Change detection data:
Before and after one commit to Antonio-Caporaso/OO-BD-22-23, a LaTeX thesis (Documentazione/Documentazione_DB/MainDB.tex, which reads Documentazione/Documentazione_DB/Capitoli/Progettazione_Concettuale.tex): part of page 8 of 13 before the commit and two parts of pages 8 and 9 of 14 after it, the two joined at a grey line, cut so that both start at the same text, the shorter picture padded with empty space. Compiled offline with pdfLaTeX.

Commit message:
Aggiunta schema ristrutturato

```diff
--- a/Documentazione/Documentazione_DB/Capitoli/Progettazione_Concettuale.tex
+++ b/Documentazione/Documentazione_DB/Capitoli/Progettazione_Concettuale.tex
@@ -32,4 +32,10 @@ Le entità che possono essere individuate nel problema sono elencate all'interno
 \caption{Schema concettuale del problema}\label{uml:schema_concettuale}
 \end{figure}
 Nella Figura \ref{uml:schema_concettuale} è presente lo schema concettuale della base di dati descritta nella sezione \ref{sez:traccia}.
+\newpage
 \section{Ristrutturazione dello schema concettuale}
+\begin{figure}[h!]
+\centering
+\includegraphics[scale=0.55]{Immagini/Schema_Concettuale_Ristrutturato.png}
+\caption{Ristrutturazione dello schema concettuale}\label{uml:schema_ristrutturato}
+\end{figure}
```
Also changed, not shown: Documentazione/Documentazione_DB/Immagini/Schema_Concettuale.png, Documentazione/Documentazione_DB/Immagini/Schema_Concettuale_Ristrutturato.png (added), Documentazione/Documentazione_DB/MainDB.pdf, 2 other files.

● Aim of the exercise
Retype the records, line for line.

● Response to the task
Before and after one commit to Antonio-Caporaso/OO-BD-22-23, a LaTeX thesis (Documentazione/Documentazione_DB/MainDB.tex, which reads Documentazione/Documentazione_DB/Capitoli/Progettazione_Concettuale.tex): part of page 8 of 13 before the commit and two parts of pages 8 and 9 of 14 after it, the two joined at a grey line, cut so that both start at the same text, the shorter picture padded with empty space. Compiled offline with pdfLaTeX.

Commit message:
Aggiunta schema ristrutturato

```diff
--- a/Documentazione/Documentazione_DB/Capitoli/Progettazione_Concettuale.tex
+++ b/Documentazione/Documentazione_DB/Capitoli/Progettazione_Concettuale.tex
@@ -32,4 +32,10 @@ Le entità che possono essere individuate nel problema sono elencate all'interno
 \caption{Schema concettuale del problema}\label{uml:schema_concettuale}
 \end{figure}
 Nella Figura \ref{uml:schema_concettuale} è presente lo schema concettuale della base di dati descritta nella sezione \ref{sez:traccia}.
+\newpage
 \section{Ristrutturazione dello schema concettuale}
+\begin{figure}[h!]
+\centering
+\includegraphics[scale=0.55]{Immagini/Schema_Concettuale_Ristrutturato.png}
+\caption{Ristrutturazione dello schema concettuale}\label{uml:schema_ristrutturato}
+\end{figure}
```
Also changed, not shown: Documentazione/Documentazione_DB/Immagini/Schema_Concettuale.png, Documentazione/Documentazione_DB/Immagini/Schema_Concettuale_Ristrutturato.png (added), Documentazione/Documentazione_DB/MainDB.pdf, 2 other files.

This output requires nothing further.